That alone would be enough to celebrate in our 25th year in business. But there’s a lot more we’d like you to know about Wincon Security and where the company is headed.

Humble beginnings deliver game-changing opportunities

When I launched the company in the early 1990s, the Internet was slowly gaining mainstream acceptance. Mobile phones were expensive and in limited use. Fax was still a primary means of business communication. And in our industry, facility security was largely managed by key-wielding guards who spent days and nights patrolling buildings or monitoring CCTV cameras, searching for potential problems along the way. It was a very different business environment.

Winston Stewart CEO of Wincon Security based in Toronto, Ontario
Wincon Security founder and CEO, Winston Stewart

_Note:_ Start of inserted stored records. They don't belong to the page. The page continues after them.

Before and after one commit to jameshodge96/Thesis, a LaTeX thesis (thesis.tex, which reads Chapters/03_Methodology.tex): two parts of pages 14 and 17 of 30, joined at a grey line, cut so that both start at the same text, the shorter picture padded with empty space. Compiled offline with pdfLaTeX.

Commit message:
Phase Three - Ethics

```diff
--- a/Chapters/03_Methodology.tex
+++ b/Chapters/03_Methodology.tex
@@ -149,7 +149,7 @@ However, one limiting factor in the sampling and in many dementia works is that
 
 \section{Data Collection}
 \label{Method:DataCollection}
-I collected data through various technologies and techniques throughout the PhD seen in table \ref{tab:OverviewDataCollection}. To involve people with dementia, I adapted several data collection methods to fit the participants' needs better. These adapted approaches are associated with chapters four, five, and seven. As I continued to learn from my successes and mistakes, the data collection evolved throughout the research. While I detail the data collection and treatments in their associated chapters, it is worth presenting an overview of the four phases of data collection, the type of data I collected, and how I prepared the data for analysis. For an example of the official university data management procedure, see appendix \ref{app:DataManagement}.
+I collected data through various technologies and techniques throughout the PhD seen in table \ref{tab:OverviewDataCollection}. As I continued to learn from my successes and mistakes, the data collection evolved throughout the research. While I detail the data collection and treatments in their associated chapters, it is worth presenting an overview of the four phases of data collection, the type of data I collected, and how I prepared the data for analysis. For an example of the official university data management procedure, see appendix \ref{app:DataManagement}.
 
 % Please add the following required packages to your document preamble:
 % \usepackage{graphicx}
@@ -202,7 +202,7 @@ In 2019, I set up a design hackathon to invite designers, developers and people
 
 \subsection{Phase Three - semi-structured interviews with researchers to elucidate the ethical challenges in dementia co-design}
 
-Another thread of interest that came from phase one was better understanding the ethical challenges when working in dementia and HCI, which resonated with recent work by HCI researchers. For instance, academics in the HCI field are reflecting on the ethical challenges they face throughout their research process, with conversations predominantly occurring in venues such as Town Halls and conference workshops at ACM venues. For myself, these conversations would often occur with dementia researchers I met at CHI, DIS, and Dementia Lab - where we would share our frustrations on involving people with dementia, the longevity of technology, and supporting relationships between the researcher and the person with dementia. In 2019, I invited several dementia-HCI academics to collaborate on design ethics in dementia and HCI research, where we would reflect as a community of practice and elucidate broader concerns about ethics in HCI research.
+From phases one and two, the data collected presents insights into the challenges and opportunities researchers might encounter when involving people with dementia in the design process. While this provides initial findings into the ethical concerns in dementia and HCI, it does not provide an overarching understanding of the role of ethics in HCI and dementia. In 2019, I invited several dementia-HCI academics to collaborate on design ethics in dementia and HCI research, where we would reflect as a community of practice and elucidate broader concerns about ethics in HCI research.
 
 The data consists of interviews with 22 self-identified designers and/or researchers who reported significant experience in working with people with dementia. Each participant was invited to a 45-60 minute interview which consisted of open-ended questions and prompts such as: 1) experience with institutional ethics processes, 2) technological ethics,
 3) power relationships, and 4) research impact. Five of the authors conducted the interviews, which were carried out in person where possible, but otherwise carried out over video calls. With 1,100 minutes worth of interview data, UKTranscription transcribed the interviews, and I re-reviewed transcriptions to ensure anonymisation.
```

I was a young, untested 21-year-old entrepreneur who’d only recently graduated from Seneca College’s law enforcement program. Despite my inexperience, I saw gaps in the security marketplace and figured I could plug them. A couple of jobs in the security field gave me the opportunity to listen to clients who felt they weren’t receiving the kind of value-for-service they expected from their supposedly customer-focused security providers. Those experiences largely shaped my vision for the kind of security offering Wincon could provide. I knew I could do it better, so I did.

We started out with just one client—who we’re proud to say is still part of the Wincon family—and a handful of employees. We’ve since expanded the business and now serve more than 50 Canadian and international corporations, and maintain a roster of more than 200 full- and part-time employees. As with any business, we’ve had to pivot at various points in our history, particularly with the advent of incredible new technology that seemed like the stuff of science fiction in our early days.

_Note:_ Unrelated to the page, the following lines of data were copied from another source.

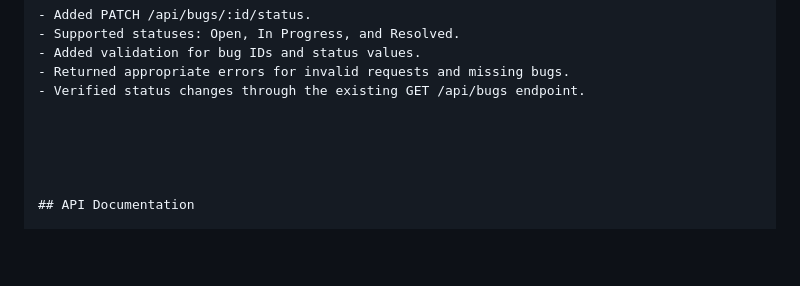
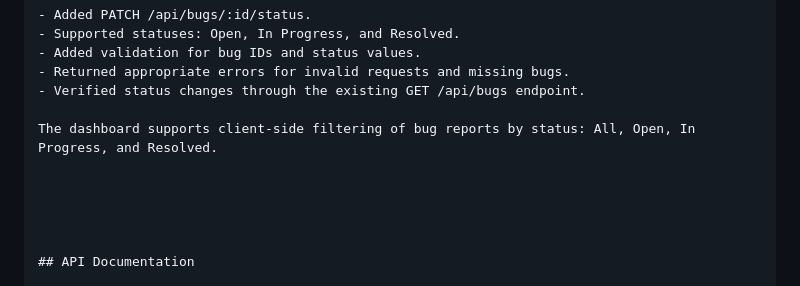
Before and after one commit to ShrutiChakraborty25/automated-bug-reporting-tracking-tool, a Markdown page: README.md, the part around the change. Drawn GitHub-style; blank space fills up the shorter version.

Commit message:
Add bug status filters to dashboard

```diff
--- a/README.md
+++ b/README.md
@@ -159,6 +159,8 @@ Test endpoint: http://localhost:3000/api/bugs
 - Returned appropriate errors for invalid requests and missing bugs.
 - Verified status changes through the existing GET /api/bugs endpoint.
 
+The dashboard supports client-side filtering of bug reports by status: All, Open, In Progress, and Resolved.
+
 
 
 
```
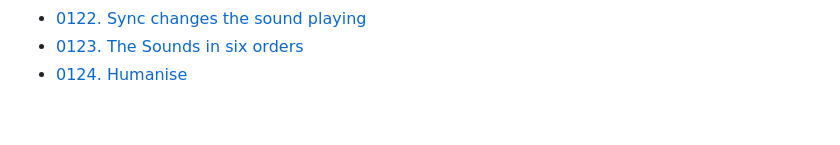
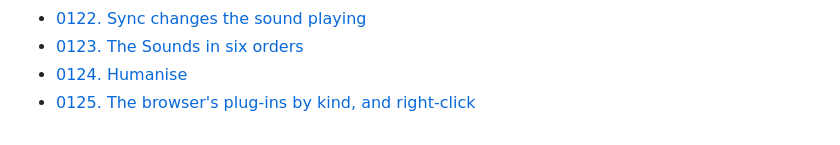
Before and after one commit to KallumS/Kalibre, a Markdown page: docs/decisions/README.md, the part around the change. Rendered like a GitHub page.

```diff
--- a/docs/decisions/README.md
+++ b/docs/decisions/README.md
@@ -126,3 +126,4 @@ One record per choice that could reasonably have gone the other way. Referred to
 - [0122. Sync changes the sound playing](0122-sync-changes-the-sound-playing.md)
 - [0123. The Sounds in six orders](0123-the-sounds-in-six-orders.md)
 - [0124. Humanise](0124-humanise.md)
+- [0125. The browser's plug-ins by kind, and right-click](0125-the-browsers-plug-ins-by-kind.md)
```
Also changed, not shown: docs/USER-GUIDE.md (+1 -1 lines), docs/decisions/0125-the-browsers-plug-ins-by-kind.md (added, +25 -0 lines), docs/guide/browser-plugins.png, 5 other files.
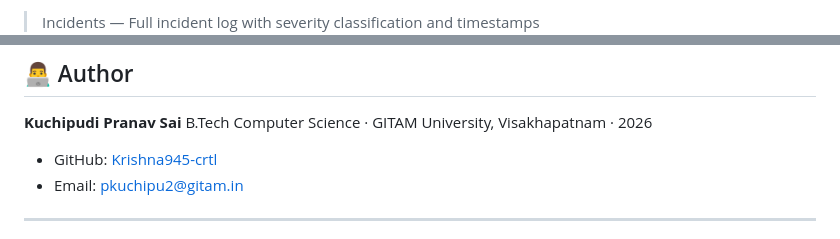
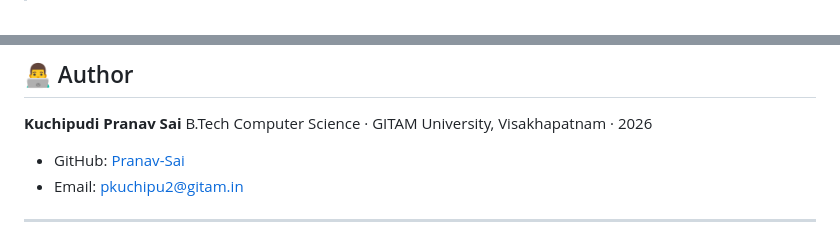
Before and after one commit to pranavsaai/CortexOps, a Markdown page: README.md, 2 parts joined by grey strips. Drawn GitHub-style.

Commit message:
Revise screenshots and update GitHub username
Updated screenshots and GitHub link in README.md.

```diff
--- a/README.md
+++ b/README.md
@@ -184,3 +184,2 @@ Response streams back to chat panel
 
-> Incidents — Full incident log with severity classification and timestamps
 
@@ -331,7 +346,7 @@ The API key is **never sent to the frontend**. The browser only receives `{"ai_e
 **Kuchipudi Pranav Sai**
 B.Tech Computer Science · GITAM University, Visakhapatnam · 2026
 
-- GitHub: [Krishna945-crtl](https://github.com/Krishna945-crtl)
+- GitHub: [Pranav-Sai](https://github.com/pranavsaai)
 - Email: pkuchipu2@gitam.in
 
 ---
```
Also changed, not shown: other parts of README.md (+19 -3 lines).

A new focus on solving business challenges

So, about five years ago, we started branching into systems solution integration, incorporating high-definition cameras, advanced biometrics, card access systems and cutting-edge security software into our security tool kit. We even use drones for facility patrols, helping to cut costs, improve efficiency and further reduce risk for owners and managers of retail, commercial, condominium, office and industrial properties. By building strong partnerships with suppliers across North America and beyond, we now have access to high-tech equipment capable of meeting virtually any security need you might have, particularly when coupled with our 24-hour support and facility monitoring service.

That focus on innovation was driven by a desire to continue being the Greater Toronto Area’s security service provider of choice for the next decade and beyond—admittedly not an easy feat in a highly-competitive industry such as ours. We believe that with new technology in hand and a focus on solutions integration, we can continue to personalize our service offering to better suit organizations such as yours.

A service-first culture

Thanks to our boutique structure, we’re able to sit down with you, listen and take the time to understand your needs, inspect your property and review assets in need of protection, then deliver a customized service plan that’s both affordable and sustainable. We take pride in identifying and helping you understand the vulnerabilities you don’t even know you had.

All of this means continuing to find new ways to improve training for our staff and enhancing client communications. The former process is ongoing as we introduce new technology to our employees and train them on its effective deployment. When it comes to communications, we have plans to keep you better informed than ever thanks to a new blogging, social media and newsletter initiative that will showcase everything from industry insights and risk-mitigation strategies, to Wincon news and developments across our company.

While I’m so proud to celebrate our 25TH year, I’m even more excited about the opportunity to be of greater service to you in the years ahead.

Winston Stewart, founder

Wincon Security